Below is a block of records. Copy every line in it that contains the word "DejaVu".

GIVEN ENTRIES:
▼

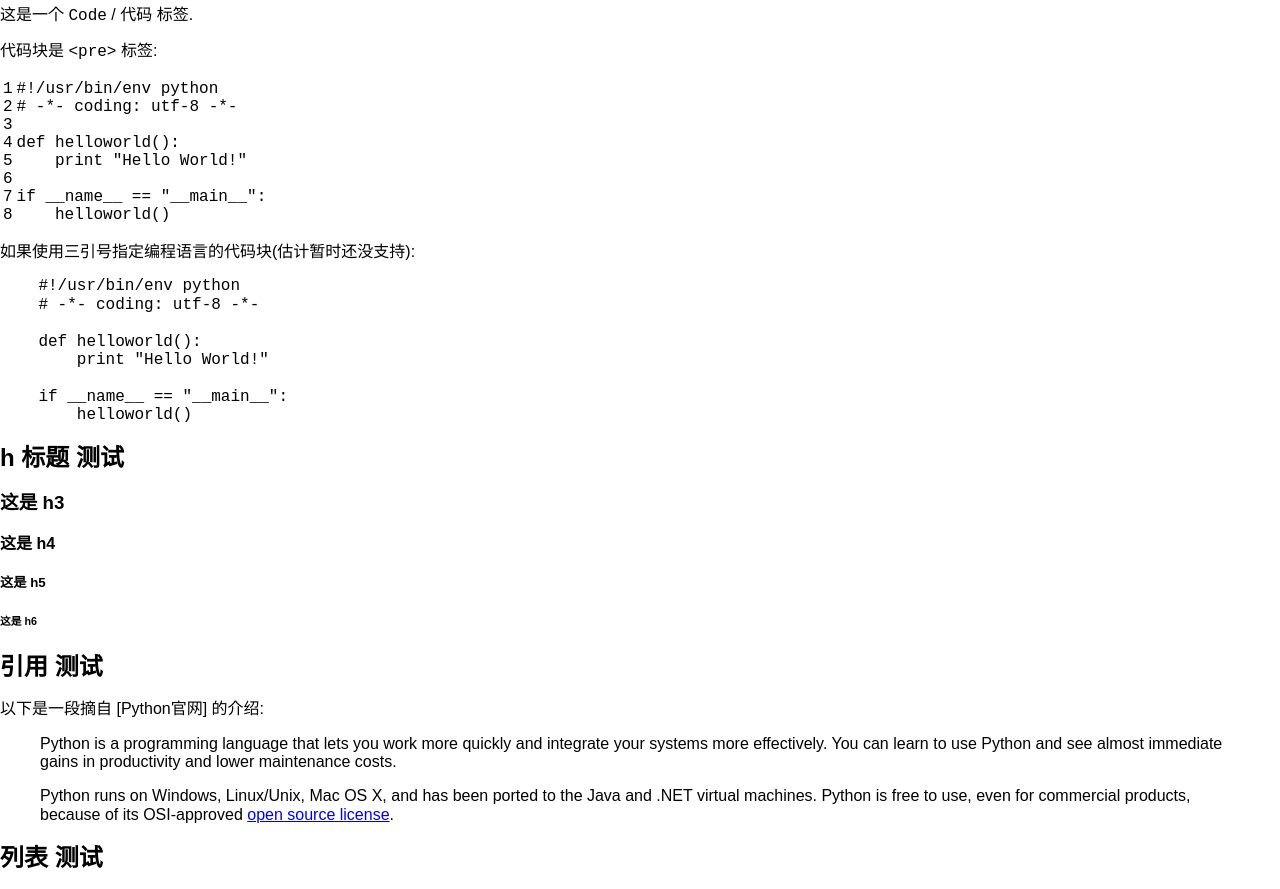
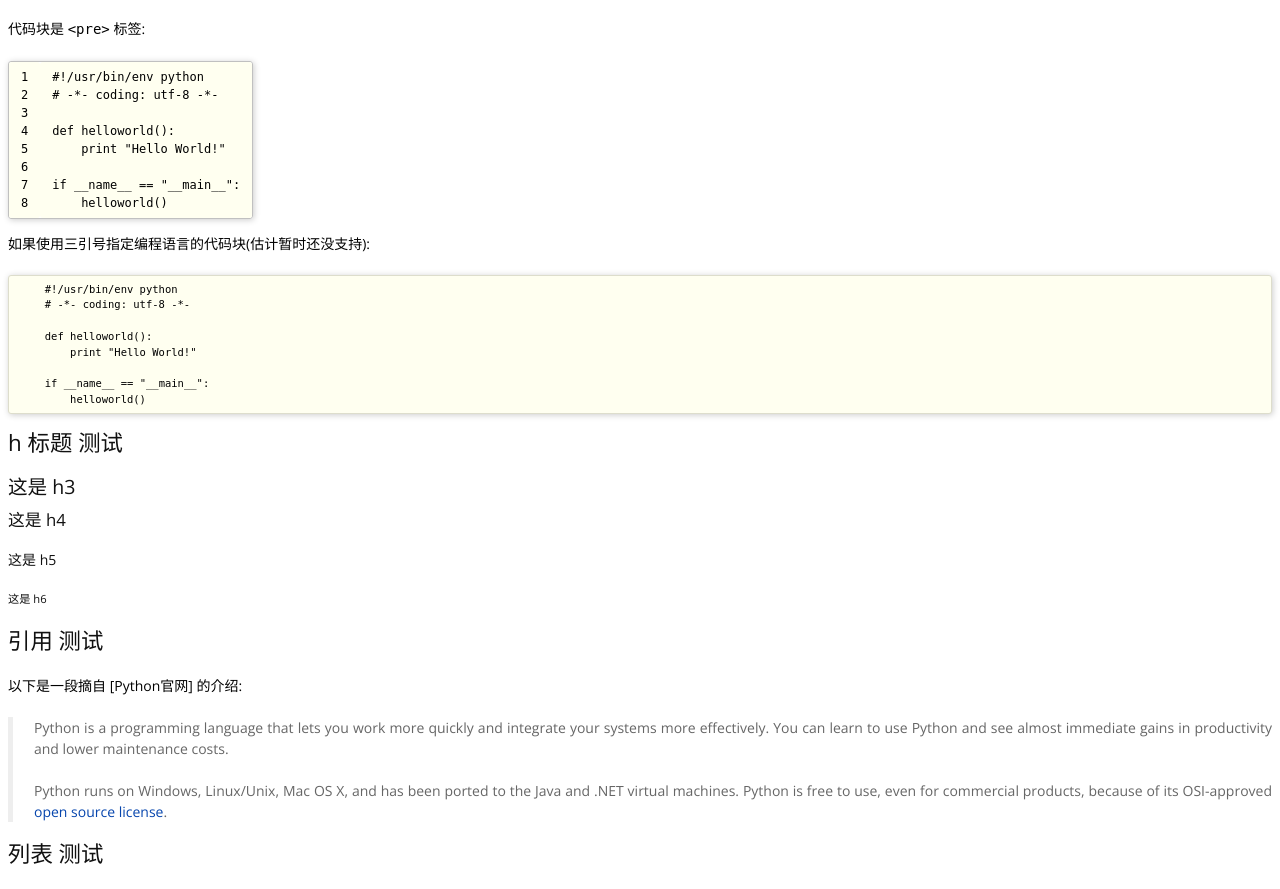
Before and after one commit to sib9/Common-CSS, a plain HTML site: page index.html in a window 1280 px wide. Shown: the part 121-1010 px from the top of the page. Drawn offline with nearby package versions, Linux system fonts and the light colour scheme.

Commit message:
add new css

```diff
--- a/index.html
+++ b/index.html
@@ -1,5 +1,6 @@
 <html xmlns="http://www.w3.org/1999/xhtml">
   <head>
+    <link href="http://fonts.googleapis.com/css?family=Open+Sans" rel="stylesheet" type="text/css">
     <link rel="stylesheet" href="pure.css" type="text/css">
   </head>
 
--- /dev/null
+++ b/pure.css
@@ -0,0 +1,156 @@
+html>body { font-size: 14px; }
+
+html {
+    font-size: 100%;
+    overflow-y: scroll;
+    -webkit-text-size-adjust: 100%;
+    -ms-text-size-adjust: 100%;
+}
+
+/* 使用 open Sans 字体请把下面的代码添加到 head 中
+ * <link href="http://fonts.googleapis.com/css?family=Open+Sans" rel="stylesheet" type="text/css">
+ */
+body {
+    font-family: "Open Sans", "Segoe UI", "ubuntu", Verdana, "Droid Sans Mono", "DejaVu Sans Mono", "NSimSun", Sans-Serif;
+    line-height: 1.5em;
+}
+
+a { color: #0645ad; text-decoration: none; }
+a:visited { color: #0b0080; }
+a:hover { color: #06e; text-decoration: underline; }
+a:active { color: #faa700; }
+
+p { margin: 0 0 1.5em 0; text-align: justify; }
+
+h1, h2, h3, h4, h5, h6 {
+    font-weight: normal;
+    color: #111;
+    line-height: 1em;
+    clear: left;
+}
+
+h1 { font-size: 1.8em; }
+
+h2 {
+    font-size: 1.6em;
+    padding-bottom: 5px;
+    margin:0.8em 0 0.8em 0;
+}
+
+h3 {
+    font-size: 1.4em;
+    margin: 0.8em 0 0.8em 0;
+}
+
+h4 {
+    font-size: 1.2em;
+    margin: 0.8em 0 0.8em 0;
+}
+
+h5 { font-size: 1.0em; }
+
+h6 { font-size: 0.8em; }
+
+blockquote {
+    color: #666;
+    margin: 0;
+    padding-left: 1.5em;
+    border-left: 0.4em #eee solid;
+}
+
+hr {
+    border: 1px solid silver;
+    margin: 1em 0;
+    padding: 0;
+}
+
+b, strong { font-weight: bold; }
+
+ul, ol {
+    margin: 1.5em 0;
+    padding-left: 1.5em;
+    line-height: 1.5em;
+}
+
+ul li { list-style-type: square; }
+
+
+table {
+    border-collapse: collapse;
+    border-spacing: 0;
+}
+
+td { vertical-align: top; }
+
+pre, code {
+    font-family: "DejaVu Sans Mono", Consolas, monospace, serif;
+    border-radius: 3px;
+    -moz-border-radius: 3px;
+    -webkit-border-radius: 3px;
+    overflow: auto;
+}
+
+pre:hover {
+    border-right: none;
+    overflow: auto;
+}
+
+pre {
+    margin: 1em 0 1.5em 0;
+    padding: 0.5em 1em;
+    white-space: pre;
+    white-space: -moz-pre-wrap; /* Firefox */
+    white-space: -pre-wrap;     /* ancient Opera */
+    white-space: -o-pre-wrap;   /* newer Opera */
+    white-space: pre-wrap;      /* Chrome; W3C standard */
+    word-wrap: break-word;      /* IE */
+    box-shadow: 1px 1px 6px #ccc;
+    -webkit-box-shadow: 1px 1px 6px #ccc;
+    -moz-box-shadow: 1px 1px 6px #ccc;
+    font-size: 0.75em;
+    line-height: 1.5em;
+    background: #fffff0;
+    border: 1px solid #ddc;
+}
+pre code {
+    border: 0px !important;
+    padding: 0;
+}
+
+/* 各种 Hackers */
+/* Hacker for codehilite */
+table.codehilitetable {
+    border-collapse: separate;
+    border: 1px solid silver;
+    margin: 14px 0;
+    box-shadow: 1px 1px 6px #ccc;
+    -webkit-box-shadow: 1px 1px 6px #ccc;
+    -moz-box-shadow: 1px 1px 6px #ccc;
+    border-radius: 3px;
+    -moz-border-radius: 3px;
+    -webkit-border-radius: 3px;
+}
+
+.codehilitetable pre {
+    margin: 0;
+    border: 0 none;
+    box-shadow: none;
+    -webkit-box-shadow: none;
+    -moz-box-shadow: none;
+}
+
+.codehilitetable td {
+    border: 0 none;
+    padding: 0;
+    margin: 0;
+}
+
+/* Clear the float problem */
+.clearfix:after {
+    visibility: hidden;
+    clear: both;
+    font-size: 0;
+    content: ".";
+    display: block;
+    height: 0;
+}
```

▲

RESPONSE AREA:
+    font-family: "Open Sans", "Segoe UI", "ubuntu", Verdana, "Droid Sans Mono", "DejaVu Sans Mono", "NSimSun", Sans-Serif;
+    font-family: "DejaVu Sans Mono", Consolas, monospace, serif;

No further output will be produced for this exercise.